Best Worst Vacation Ever
By Lorry Meyers
Determined to expose my husband and three children to a little culture, I planned a mini-vacation to St. Louis. The plan was to stroll through the art museum, immerse ourselves in the science center, stay along the riverfront, and eat somewhere that didn’t have a drive-through.
Who wouldn’t want to do that?
Well, Taylor whined about not going to a water park, Hilary begged to go to a shopping mall, and all Mariah wanted to do was go to Hobby Lobby. My husband, who had vacationed with these three before, just wanted to stay home.
“Oh come on,” I said with fake enthusiasm. “It will be fun.”
The first fun-filled day was full of arguing, complaining, and an invitation to leave the museum. Apparently, there was a no-touching policy. We ended up snarled in traffic, and then our car overheated in the parking lot of the St. Louis Science Center. A security guard pulled up when Randy lifted the hood and told us to leave. We hadn’t even been in.
Intent on shaking off yesterday and having some fun, we walked the next morning. A block from our hotel, we found a metro train station where a billboard of the mayor welcomed tourists to the city and offered a hotline should they encounter any problems. Underneath that billboard, the train schedule said we could hop on, hop off, hang out, and catch the train right back to where we were.

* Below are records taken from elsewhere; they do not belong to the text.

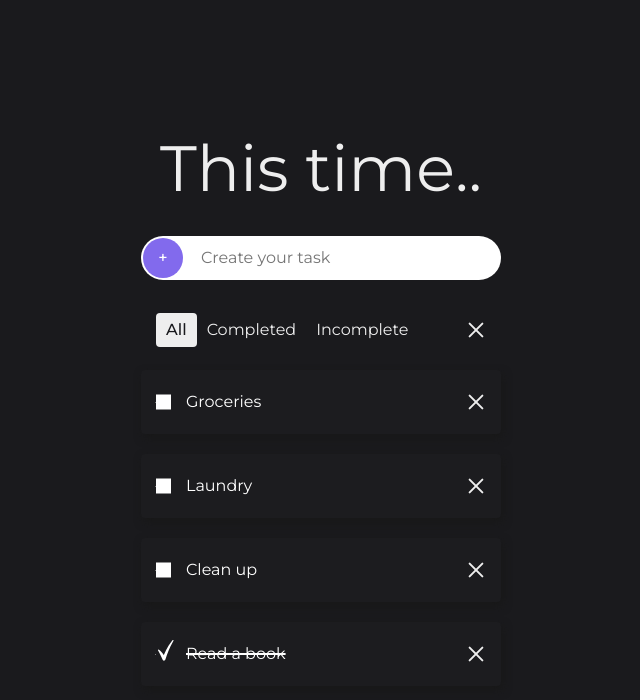
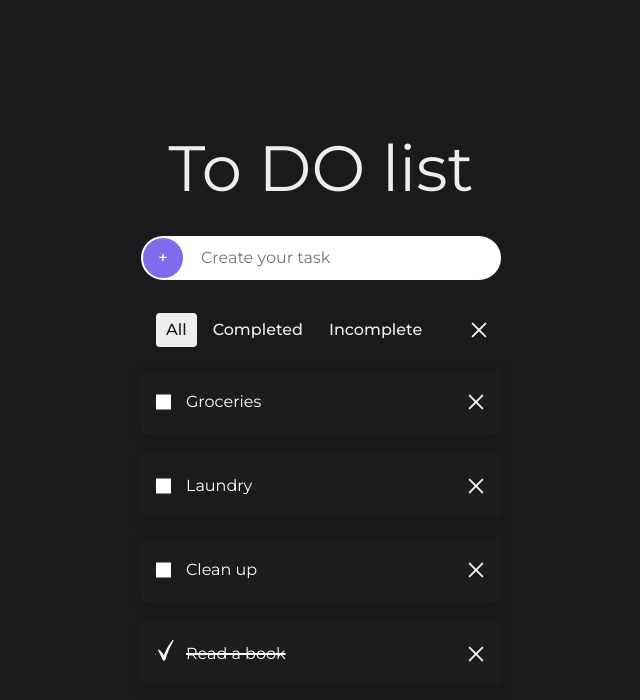
Before and after one commit to Jurate-m/To_Do_js, a website built with Parcel: page index.html in a window 1280 px wide. Both pictures are taken after a click on the button 795 px from the left and 330 px from the top of the page. Shown: the whole page, without its empty margins (319-959 px from the left). Built offline with nearby package versions, Linux system fonts and the light colour scheme.

Commit message:
Added Aria labels to buttons; styling tweaks

```diff
--- a/index.html
+++ b/index.html
@@ -13,23 +13,22 @@
   <body>
     <main>
       <div class="wrapper">
-        <h1>This time..</h1>
+        <h1>To DO list</h1>
         <form action="" class="create-task">
           <div class="form__inner">
-            <button class="btn btn--add">+</button>
+            <button class="btn btn--add" aria-label="Add task">+</button>
             <label for="task-input" class="create-task__label hidden--v">Create new task</label>
             <input class="create-task__input" type="text" id="task-input" placeholder="Create your task" required />
           </div>
         </form>
         <div class="tasks">
-          <!-- <h2 class="tasks__heading"></h2> -->
           <div class="filters">
-            <ul id="filters-list">
-              <li><a class="filters-list__link" href="#">All</a></li>
-              <li><a class="filters-list__link" href="#completed">Completed</a></li>
-              <li><a class="filters-list__link" href="#incomplete">Incomplete</a></li>
+            <button class="btn btn--filters" aria-pressed="false" aria-label="Open tasks filters"><span></span><span></span><span></span></button>
+            <ul id="filters-list" aria-hidden="true">
+              <li><a class="filters-list__link" tabindex="-1" href="#">All</a></li>
+              <li><a class="filters-list__link" tabindex="-1" href="#completed">Completed</a></li>
+              <li><a class="filters-list__link" tabindex="-1" href="#incomplete">Incomplete</a></li>
             </ul>
-            <button class="btn btn--filters"><span></span><span></span><span></span></button>
           </div>
           <ul id="tasks-list"></ul>
         </div>
--- a/src/scripts/actions/filters.ts
+++ b/src/scripts/actions/filters.ts
@@ -10,17 +10,23 @@ export const handleFiltersClick = function () {
     if (!btn) return;
 
     const filterList = filterConatiner.querySelector("#filters-list");
+    filterList?.classList.toggle("active");
 
-    filterList?.classList.toggle("active");
-    btn?.classList.toggle("active");
+    for (const link of filterLinks) {
+      link.tabIndex = link.tabIndex < 0 ? 0 : -1;
+    }
+
+    btn.classList.toggle("active");
+
+    btn.ariaPressed = btn.ariaPressed === "false";
   });
 };
 
 export const applyActiveClassToLink = function () {
-  const hash = checkLocationHash();
-
+  const linkHash = checkLocationHash();
   for (const link of filterLinks) {
     link.classList.remove("active");
-    if (link.hash === hash) link.classList.add("active");
+    if (!linkHash && link.getAttribute("href") === "#") link.classList.add("active");
+    if (link.getAttribute("href") === linkHash) link.classList.add("active");
   }
 };
--- a/src/scripts/actions/tasksTemplate.ts
+++ b/src/scripts/actions/tasksTemplate.ts
@@ -30,6 +30,7 @@ const taskTemplate = function (data: Task, newEl: boolean = false) {
   labelEl.textContent = title;
   const btnEl = document.createElement("button");
   btnEl.classList.add("btn", "btn--remove");
+  btnEl.setAttribute("aria-label", `Remove ${title.toLowerCase()} task`);
 
   wrapperDiv.appendChild(inputEl);
   wrapperDiv.appendChild(labelEl);
--- a/src/styles/_variables.scss
+++ b/src/styles/_variables.scss
@@ -1,18 +1,12 @@
 @use "sass:color";
 
 $c-bg-primary: #1a1a1d;
-// $c-text-primary: #110c04;
 $c-text-primary: #eee;
-
-// $c-bg-card: #bb3e03;
 $c-bg-card: color.adjust($c-bg-primary, $lightness: 10%);
 $c-shadow: color.adjust($c-bg-primary, $blackness: 10%);
 $shadow: 2px 4px 8px $c-shadow;
-
 $c-cta-primary: #826aed;
 $c-cta-secondary: $c-text-primary;
-
-// $linear-bg: radial-gradient(circle, rgba(131, 56, 236, 1) 0%, rgba(1, 22, 39, 1) 100%);
 
 $font-sizes: (
   h1: 4rem,
--- a/src/styles/components/_buttons.scss
+++ b/src/styles/components/_buttons.scss
@@ -52,6 +52,12 @@
     text-align: center;
     margin-left: auto;
 
+    &:hover {
+      span {
+        height: 4px;
+      }
+    }
+
     span {
       position: absolute;
       display: block;
--- a/src/styles/components/_filter.scss
+++ b/src/styles/components/_filter.scss
@@ -3,10 +3,12 @@
 .filters {
   padding: 10px 15px;
   display: flex;
+  flex-direction: row-reverse;
+  margin: 0 -3px;
 
   ul {
     display: flex;
-    align-items: center;
+    flex-direction: row;
     max-height: 0;
     height: auto;
     overflow: hidden;
@@ -14,11 +16,27 @@
     opacity: 0;
     transition: max-height 0.5s ease-in-out, opacity 0.3s ease-in-out 0.1s;
 
+    @media (max-width: 375px) {
+      flex-direction: column;
+    }
+
+    li {
+      padding: 3px;
+    }
+
     a {
       display: block;
       color: variables.$c-cta-secondary;
       padding: 5px 10px;
       border-radius: 4px;
+      font-weight: 500;
+
+      &:hover {
+        text-decoration: underline;
+        text-decoration-color: variables.$c-cta-primary;
+        text-underline-offset: 4px;
+        text-decoration-thickness: 2px;
+      }
 
       &:active {
         color: variables.$c-cta-primary;
@@ -27,7 +45,6 @@
       &.active {
         color: variables.$c-bg-primary;
         background-color: variables.$c-cta-secondary;
-        font-weight: 500;
       }
     }
 
```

We managed to buy tickets from a vending machine and pondered the sign that reminded us to get them validated. Doesn’t the conductor do that?
The train doors opened, and Randy and the kids grabbed the first empty seat while I stumbled to the back for my own. When the train pulled out, the conductor slid through the door and began checking tickets, examining them with a flashlight. From the back of the car, I watched as the conductor snatched Randy’s tickets from his hand. The next thing I knew, the train stopped, the door opened, and the conductor kicked my family off the train.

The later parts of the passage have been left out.